    • Cathar belief derived from form of 'dualism' that originated in early medieval Bulgaria
      • It was called Bogomilism
      • It spread into Byzantine Empire in C11th, establishing itself at Constantinople
        • Centre of Orthodox Church
        • From there, found a way to western Europe where it was present in Rhineland in 1140s and its adherents were first called 'Cathars'
    • Cathars established in France and Northern Italy by second half of C12th
      • Most closely associated with Languedoc
    • Due to dualist beliefs, Cathars were
      • Were anti-sacramental and anti-clerical
      • Rejected infant baptism, Mass, confession and extreme unction
      • Rejected Old Testament
        • Believed its god to be evil, creator God, whereas god of New Testament was loving creator of souls
      • Opposed many Catholic beliefs
    • In contrast with some Catholic clergy, Cathars lived very simply
      • Cathars owned no property, required no church buildings and worked for thier keep
    • Cathar route to salvation simpler than Catholics
      • because everything material was evil, it had to be given up as far as possible
        • Cathars lived very austere lives indeed, with clear set of rules to guide them
    • Cathars, unlike Catholics, believed when a person died their soul was trapped in human and animal bodies by creator god, instead of going to heaven via purgatory
      • because of this they ate nothing resulting from coition (i.e. meat, eggs or dairy products, although they did eat fish

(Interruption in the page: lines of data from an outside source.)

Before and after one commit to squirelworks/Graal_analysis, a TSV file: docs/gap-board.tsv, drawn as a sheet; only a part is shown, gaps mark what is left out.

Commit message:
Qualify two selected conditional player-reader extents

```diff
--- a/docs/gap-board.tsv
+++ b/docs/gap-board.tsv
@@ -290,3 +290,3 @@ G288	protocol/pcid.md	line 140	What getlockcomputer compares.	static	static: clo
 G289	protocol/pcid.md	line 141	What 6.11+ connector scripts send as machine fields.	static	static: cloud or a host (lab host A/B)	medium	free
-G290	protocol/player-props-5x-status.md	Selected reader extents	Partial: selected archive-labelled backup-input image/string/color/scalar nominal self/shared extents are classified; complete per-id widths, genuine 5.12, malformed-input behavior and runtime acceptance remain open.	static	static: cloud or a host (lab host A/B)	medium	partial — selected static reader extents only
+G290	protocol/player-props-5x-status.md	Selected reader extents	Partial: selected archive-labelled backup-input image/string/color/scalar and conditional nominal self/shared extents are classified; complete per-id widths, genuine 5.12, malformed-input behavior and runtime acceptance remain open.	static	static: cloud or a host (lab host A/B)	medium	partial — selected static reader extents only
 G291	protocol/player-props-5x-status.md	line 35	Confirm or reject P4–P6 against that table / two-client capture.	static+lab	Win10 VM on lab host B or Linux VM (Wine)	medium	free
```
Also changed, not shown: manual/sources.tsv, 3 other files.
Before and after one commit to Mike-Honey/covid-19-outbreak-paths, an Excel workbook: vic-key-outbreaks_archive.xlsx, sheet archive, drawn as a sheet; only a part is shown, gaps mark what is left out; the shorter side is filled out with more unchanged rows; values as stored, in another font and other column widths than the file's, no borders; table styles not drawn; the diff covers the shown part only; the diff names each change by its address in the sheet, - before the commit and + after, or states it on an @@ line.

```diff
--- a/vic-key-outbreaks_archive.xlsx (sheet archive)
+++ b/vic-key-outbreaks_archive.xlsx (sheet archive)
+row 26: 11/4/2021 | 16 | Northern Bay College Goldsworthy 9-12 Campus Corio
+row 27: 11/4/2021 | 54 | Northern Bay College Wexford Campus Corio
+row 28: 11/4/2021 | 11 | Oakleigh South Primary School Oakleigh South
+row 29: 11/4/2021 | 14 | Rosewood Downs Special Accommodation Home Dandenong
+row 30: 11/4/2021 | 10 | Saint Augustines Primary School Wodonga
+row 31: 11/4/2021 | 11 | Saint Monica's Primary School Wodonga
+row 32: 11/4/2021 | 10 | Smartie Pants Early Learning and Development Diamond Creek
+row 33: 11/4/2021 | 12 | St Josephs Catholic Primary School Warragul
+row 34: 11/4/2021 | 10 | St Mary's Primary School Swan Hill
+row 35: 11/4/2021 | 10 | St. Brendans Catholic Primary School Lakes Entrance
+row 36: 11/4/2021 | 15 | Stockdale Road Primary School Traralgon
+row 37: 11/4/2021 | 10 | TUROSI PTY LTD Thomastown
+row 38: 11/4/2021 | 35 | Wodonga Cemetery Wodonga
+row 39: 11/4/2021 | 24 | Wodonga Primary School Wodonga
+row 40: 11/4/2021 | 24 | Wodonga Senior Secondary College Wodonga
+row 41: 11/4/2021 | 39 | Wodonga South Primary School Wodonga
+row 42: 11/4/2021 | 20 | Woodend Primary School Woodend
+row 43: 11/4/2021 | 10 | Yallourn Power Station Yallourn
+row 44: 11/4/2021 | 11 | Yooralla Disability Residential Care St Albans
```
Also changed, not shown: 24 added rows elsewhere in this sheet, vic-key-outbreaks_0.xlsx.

    • Cathars renounced sexual intercourse, which produced more bodies in which evil god could imprison souls
    • For Cathar, becoming perfectus or perfecta (complete)
      • Only way to escape cycle of reincarnation
      • When one of these died soul escaped to live with good god
    • Perfect's life of renunciation was far too difficult for most people
      • Did not matter
        • Did not matter how you lived, mattered how you died
          • As long as believer received consolamentum (the herecation rite performed by perfecti) on their deathbed and did nothing forbidden after this, their souls too would escape to heaven when they died
            • Because they too were 'perfected'
          • Contrasts Catholics who had to strive all of his/her life against sin and had to experience genuine remorse for it
          • The Cathar faith allowed credentes to live as they pleased until just before point of death
            • For worldly and warlike southern French lords this was a non-judgemental and simple sect of favour, even if some followers do not appear to have understood dualist theology in a meaningful way
              • As a result, towns and castra of Languedoc were full of Cathars and they were closely woven into its social as well as religious life
    • Cathars had its own ecclesiastical hierarchy
      • Perfecti were elite, living in houses together and each had a companion with whom they travelled
      • Organised into dioceses
        • with their own bishops and deacons, such as Bernard of La Mothe
          • Bishops had an 'elder' and 'younger son'
            • When Bishop died, elder would replace him and younger would replaced elder
      • Structures were established at Cathar councils such as that at Saint-Felix-de-Carman in either 1167 or between 1174 and 1177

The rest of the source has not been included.